In conclusion, the degree of concurrent hepatic necroinflammatory activity independently and significantly exaggerated liver fibrosis evaluation using ARFI LSM. However, comparisons of concurrent FibroTest and ARFI LSM indicate that ARFI LSM may provide a promising alternative, or adjunctive predictive solution, for evaluating liver fibrosis in patients with CHC.
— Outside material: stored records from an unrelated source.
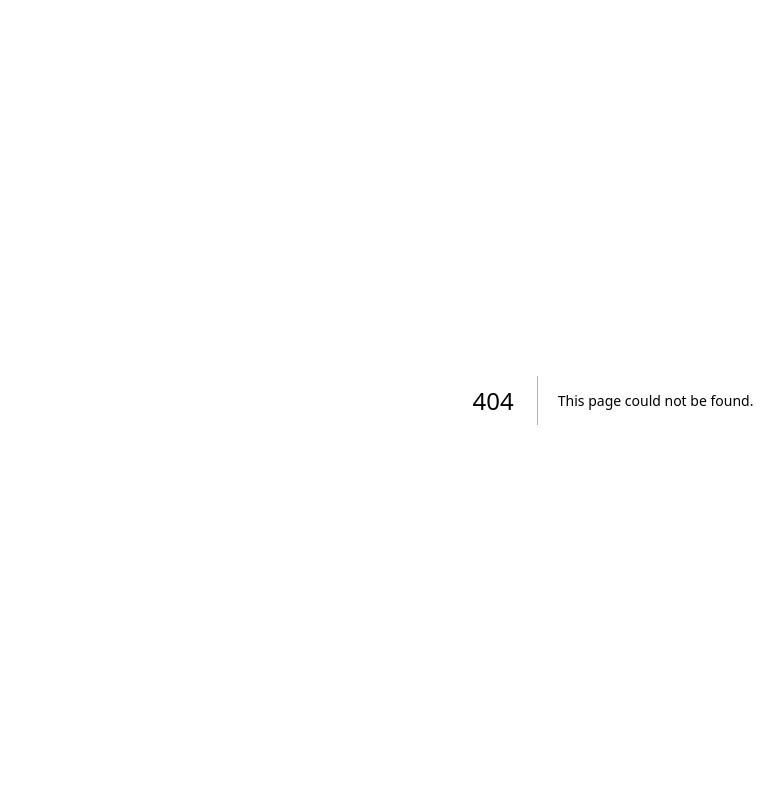
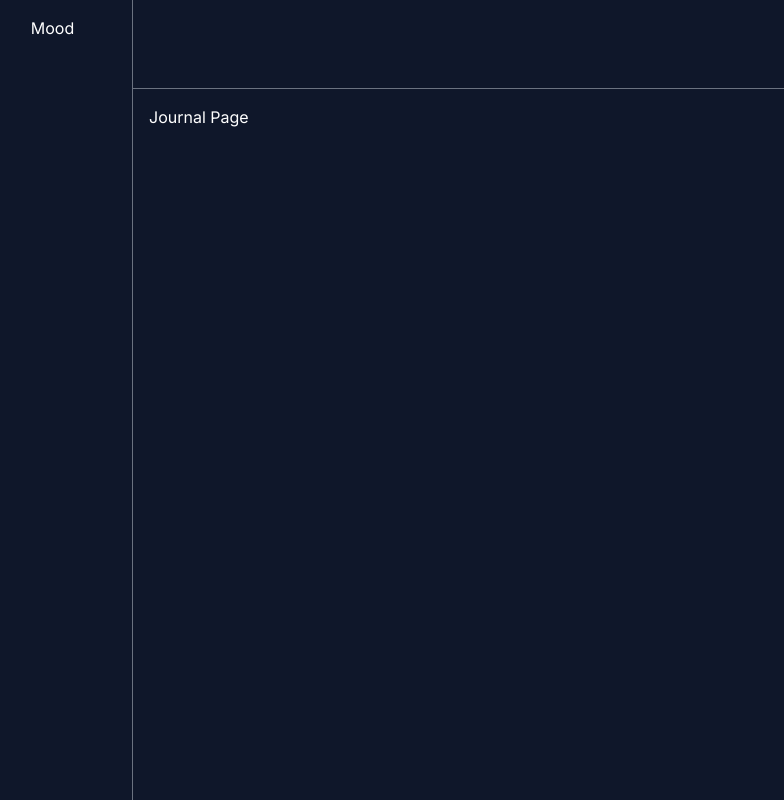
Before and after one commit to fekete965/FEM-intro-nextjs-v3, a Next.js app: page /journal in a window 1280 px wide. Before the commit this address had no page. Shown: the whole page, without its empty margins (27-811 px from the left). Built offline with nearby package versions, Linux system fonts and the light colour scheme.

Commit message:
Add layout to dashboard and dummy journal

```diff
--- /dev/null
+++ b/app/(dashboard)/journal/page.tsx
@@ -0,0 +1,5 @@
+const JournalPage = () => {
+  return <section>Journal Page</section>
+}
+
+export default JournalPage
--- /dev/null
+++ b/app/(dashboard)/layout.tsx
@@ -0,0 +1,21 @@
+import { UserButton, UserProfile } from '@clerk/nextjs'
+
+import { ReactNode } from 'react'
+
+type Props = {
+  children: ReactNode
+}
+
+const DashboardLayout = ({ children }: Props) => {
+  return (
+    <main className="grid grid-cols-[repeat(8,_minmax(auto,_1fr))] grid-rows-[repeat(9,_minmax(auto,_1fr))] w-full h-screen bg-slate-900 text-white">
+      <aside className="h-full text-center border-r p-4 col-span-1 row-span-full border-gray-500">Mood</aside>
+      <header className="flex justify-end items-center py-4 px-8 col-span-7 row-span-1 border-b border-gray-500">
+        <UserButton />
+      </header>
+      <section className="p-4 col-span-7 row-span-5">{children}</section>
+    </main>
+  )
+}
+
+export default DashboardLayout
```
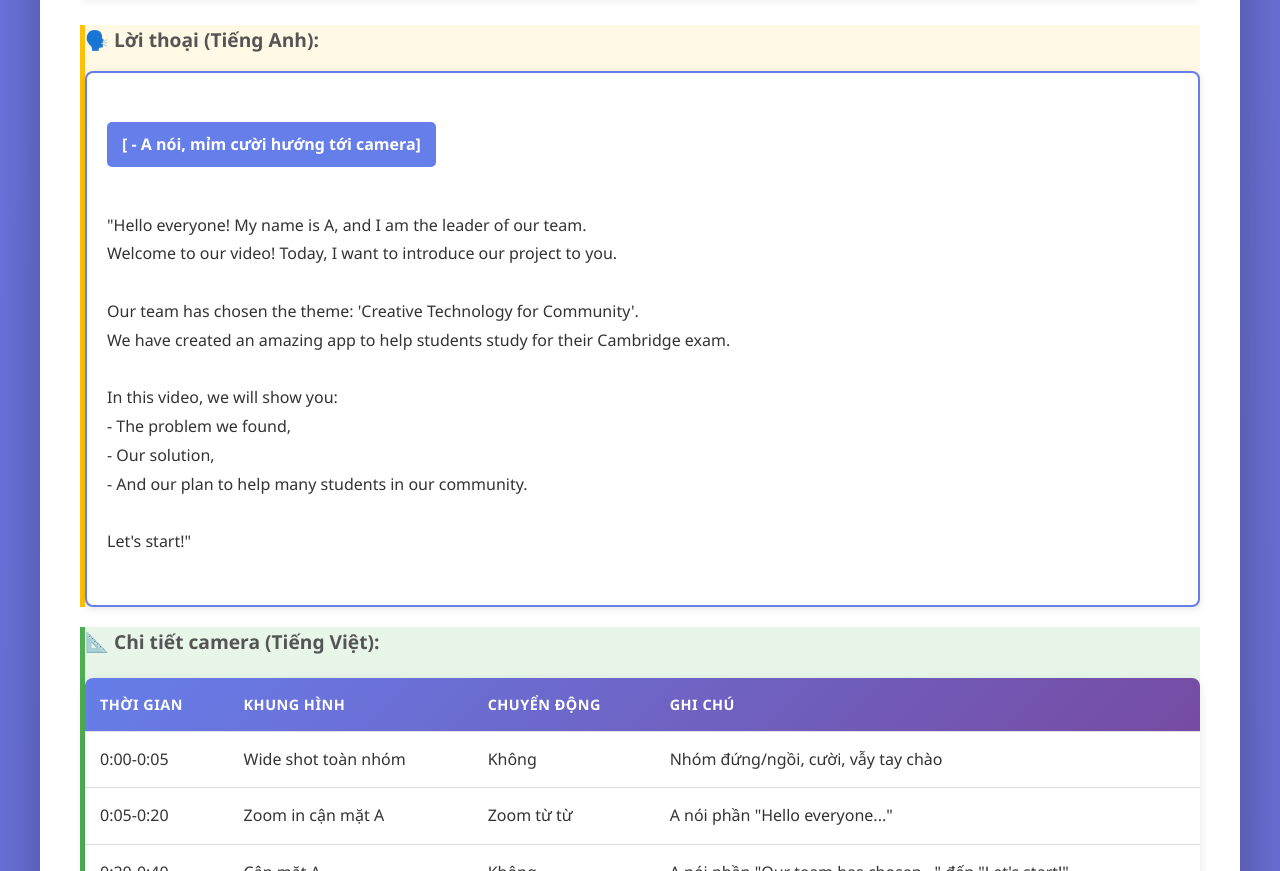
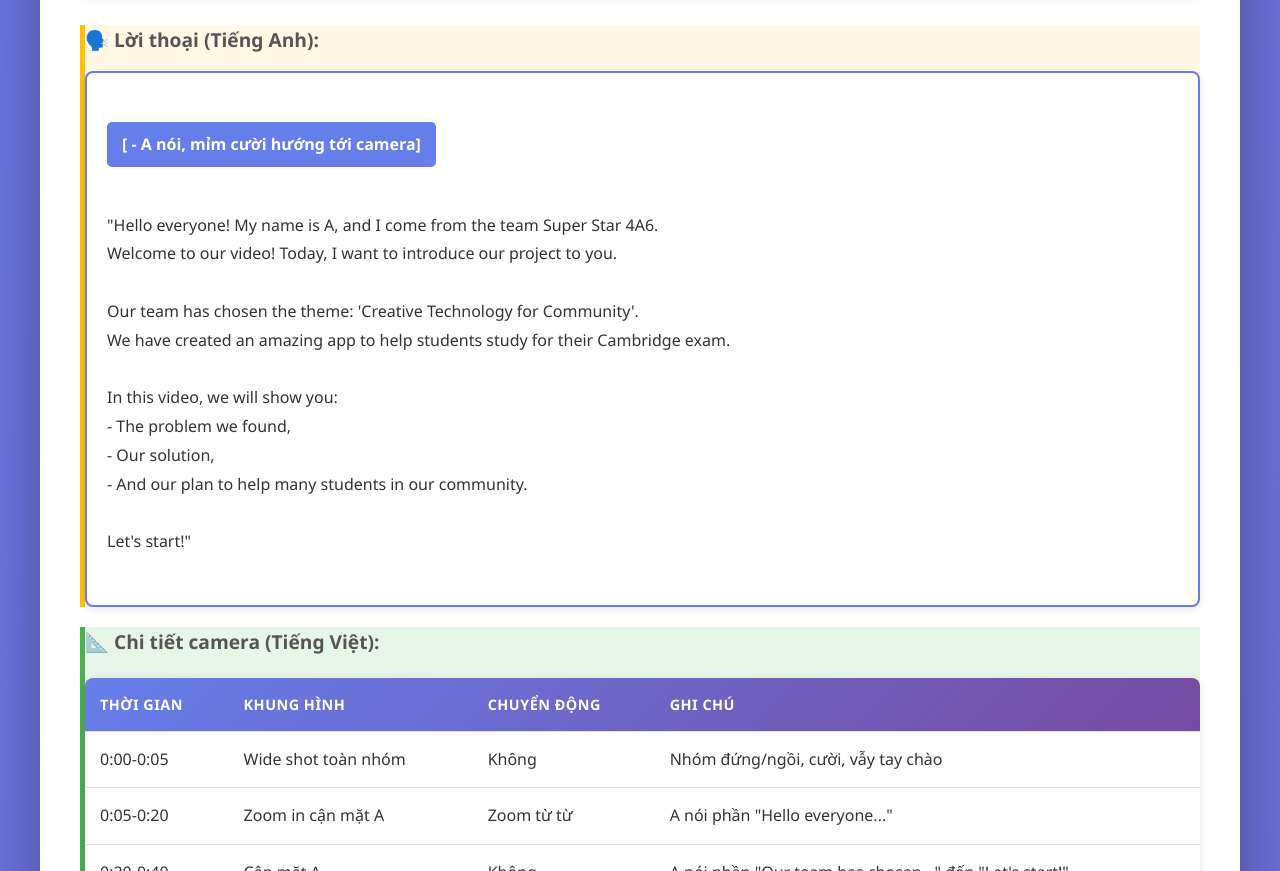
Before and after one commit to virutmath/tfc2025.github.io, a plain HTML site: page index.html in a window 1280 px wide. Shown: the part 3075-3946 px from the top of the page. Drawn offline with Linux system fonts and the light colour scheme.

Commit message:
Update index.html

```diff
--- a/index.html
+++ b/index.html
@@ -466,7 +466,7 @@
                 <div class="dialogue">
 <span class="dialogue-header">[ - A nói, mỉm cười hướng tới camera]</span>
 
-"Hello everyone! My name is A, and I am the leader of our team.
+"Hello everyone! My name is A, and I come from the team Super Star 4A6.
 Welcome to our video! Today, I want to introduce our project to you.
 
 Our team has chosen the theme: 'Creative Technology for Community'.
```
ALD: Alcoholic Liver Disease; ALT: ALanine aminoTransferase; AST: ASpartate aminoTransferase; ARFI: Acoustic Radiation Force Impulse; AUC: Area Under the receiver operating characteristic Curve; BMI: Body Mass Index; CHB: Chronic Hepatitis B; CHC: Chronic Hepatitis C; CI: Confidence Interval; Cr: Creatinine; DOR: Diagnostic Odds Ratio; FP: False Positive; GGT: γ-Glutamyl Transpeptidase; HBV: Hepatitis B Virus; HCV: Hepatitis C Virus; HCC: HepatoCellular Carcinoma; HIV: Human Immunodeficiency Virus; ICC: Intraclass Correlation Coefficient; INR: International Normalized Ratio; IQR: InterQuartile Range; +LR: Positive Likelihood Ratio; -LR: Negative Likelihood Ratio; LSM: Liver Stiffness Measurement; METAVIR A: Activity; METAVIR F: Fibrosis; MRE: Magnetic Resonance Elastography; Na: Sodium; NPV: Negative Predictive Value; PPV: Positive Predictive Value; ROC: Receiver Operating Characteristic; ROI: Region Of Interest; SD: Standard Deviation; SE: Standard Error of mean; SOC: Standard Of Care; SWV: Shear Wave Velocity; ULN: Upper Limit of Normal; VTQ: Virtual Touch Quantification.
The authors declare that they have no competing interests.
SHC, YFL and CYP designed the study and analyzed the data. SHC performed the ARFI LSMs. IPC performed the histological interpretations. SHC, YFL, HCL, JTK, CYP, PHC, WPS, and IPC participated in the drafting of the manuscript. All of the authors read and approved the final manuscript.
The pre-publication history for this paper can be accessed here:
This study was supported, in part, by the Department of Medical Research, China Medical University Hospital (grant DMR-100-017).